Capitol bomb threat suspect charged with threatening to use a weapon of mass destruction

Floyd Ray Roseberry, who allegedly threatened to detonate a bomb near the US Capitol on Thursday, is expected in court Friday. This image shows Roseberry's truck parked in front of the Library of Congress Building,Thursday, August 19.

By Christina Carrega, Marshall Cohen and Tierney Sneed, CNN

(CNN) -- The Justice Department has charged Capitol bomb threat suspect Floyd Ray Roseberry with threatening to use a weapon of mass destruction and attempting to use an explosive device, a judge said Friday.

The charges were unsealed during Roseberry's first court appearance in DC District Court. Roseberry, who identified himself as 51, is currently in jail, and prosecutors say they will seek to keep him behind bars while his case progresses in court.

Roseberry, who was taken into custody after allegedly threatening to detonate a bomb near the US Capitol on Thursday.

The day before, a person related to Roseberry warned local law enforcement in North Carolina that he was planning to travel to Washington, DC, or Virginia to "conduct acts of violence," according to court documents unsealed Friday.
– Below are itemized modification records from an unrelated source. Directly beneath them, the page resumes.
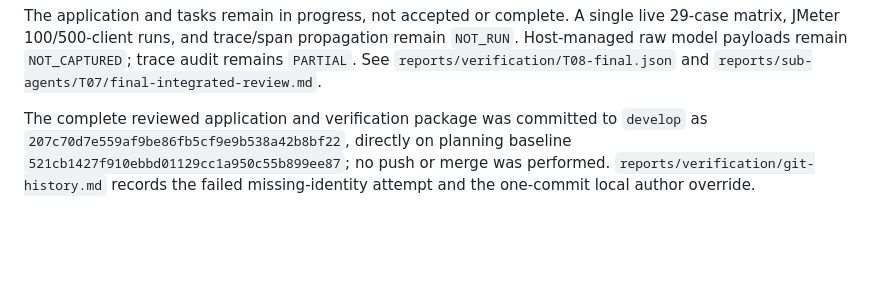
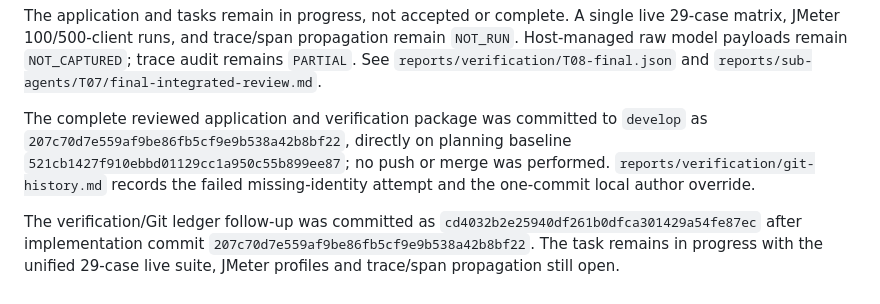
Before and after one commit to 7ringuy4n/ai-challenge-14, a Markdown page: .agent-memory/HISTORY.md, the part around the change. Rendered like a GitHub page; blank space fills up the shorter version.

Commit message:
docs: sync final task progress and audit history

```diff
--- a/.agent-memory/HISTORY.md
+++ b/.agent-memory/HISTORY.md
@@ -30,3 +30,5 @@ Direct Docker socket and localhost access are denied in the default sandbox; app
 The application and tasks remain in progress, not accepted or complete. A single live 29-case matrix, JMeter 100/500-client runs, and trace/span propagation remain `NOT_RUN`. Host-managed raw model payloads remain `NOT_CAPTURED`; trace audit remains `PARTIAL`. See `reports/verification/T08-final.json` and `reports/sub-agents/T07/final-integrated-review.md`.
 
 The complete reviewed application and verification package was committed to `develop` as `207c70d7e559af9be86fb5cf9e9b538a42b8bf22`, directly on planning baseline `521cb1427f910ebbd01129cc1a950c55b899ee87`; no push or merge was performed. `reports/verification/git-history.md` records the failed missing-identity attempt and the one-commit local author override.
+
+The verification/Git ledger follow-up was committed as `cd4032b2e25940df261b0dfca301429a54fe87ec` after implementation commit `207c70d7e559af9be86fb5cf9e9b538a42b8bf22`. The task remains in progress with the unified 29-case live suite, JMeter profiles and trace/span propagation still open.
```
Also changed, not shown: .agent-memory/task_on_progress.md (+15 -18 lines), history/task_on_progress.md (+15 -18 lines).
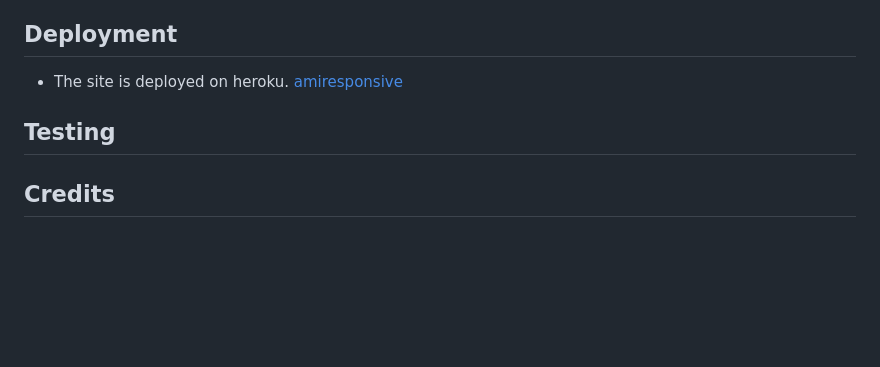
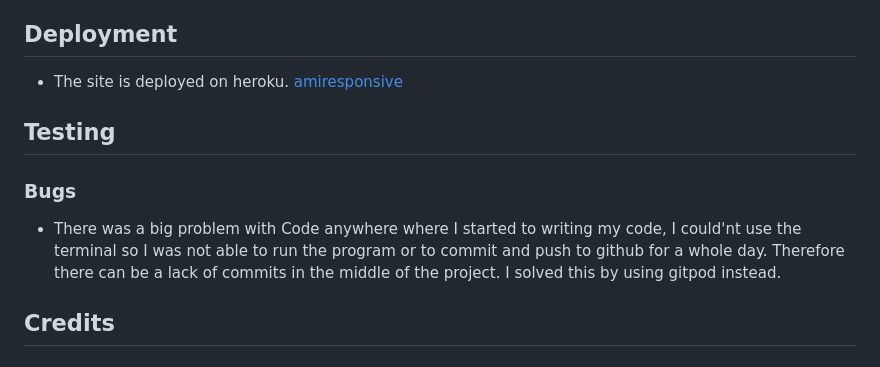
Before and after one commit to Ismino/Battelshipgame, a Markdown page: README.md, the part around the change. Rendered like a GitHub page; blank space fills up the shorter version.

Commit message:
Add bugs to testing in Readme

```diff
--- a/README.md
+++ b/README.md
@@ -102,6 +102,10 @@ Happy coding!
 
 ## Testing
 
+### Bugs
+
+- There was a big problem with Code anywhere where I started to writing my code, I could'nt use the terminal so I was not able to run the program or to commit and push  to github for a whole day. Therefore there can be a lack of commits in the middle of the project. I solved this by using gitpod instead.
+
 ## Credits
 
 ### Code Used
```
A local official from Cleveland County, North Carolina, who was not named in court documents, contacted the FBI on Thursday as events were unfolding in Washington. The detail was revealed Friday in an affidavit in support of the criminal complaint filed against Roseberry.

The person related to Roseberry, unnamed in the affidavit, also reported to the North Carolina official that Roseberry "had stated that he 'ordered a trench coat to protect him from Taser and pepper ball guns and he would just tip his cowboy hat at the police,'" according to the affidavit.

Roseberry appeared in a teleconference before US Magistrate Judge Zia Faruqui on Friday afternoon. The hearing was kept brief as questions were raised about the health of Roseberry, whom authorities had identified as being 49 years old on Thursday. Roseberry told the judge he had not, in the last two days, taken his medications for his blood pressure and for his "mind."

"My concern is that the defendant has stated that he is unable to understand the proceedings today without his medication," Faruqui said during the hearing, and the judge ordered a psychological evaluation.

During a standoff with police on Thursday, Roseberry ranted about access to health care and other political matters, pushing several right-wing talking points about immigrants and Democrats. He did not have any outbursts during Friday's court hearing and praised the judge who was handling the virtual proceedings.

"We don't have to see each other eye-to-eye," Roseberry told the judge. "I can tell in your voice that you're a good man. And I don't have to not trust you. I'm willing to do whatever you ask."

At the hearing, the judge appointed David Bos, a public defender, to represent Roseberry.

The Thursday incident prompted multiple buildings in the area to be evacuated as authorities responded to an "active bomb threat investigation," the US Capitol Police wrote on Twitter.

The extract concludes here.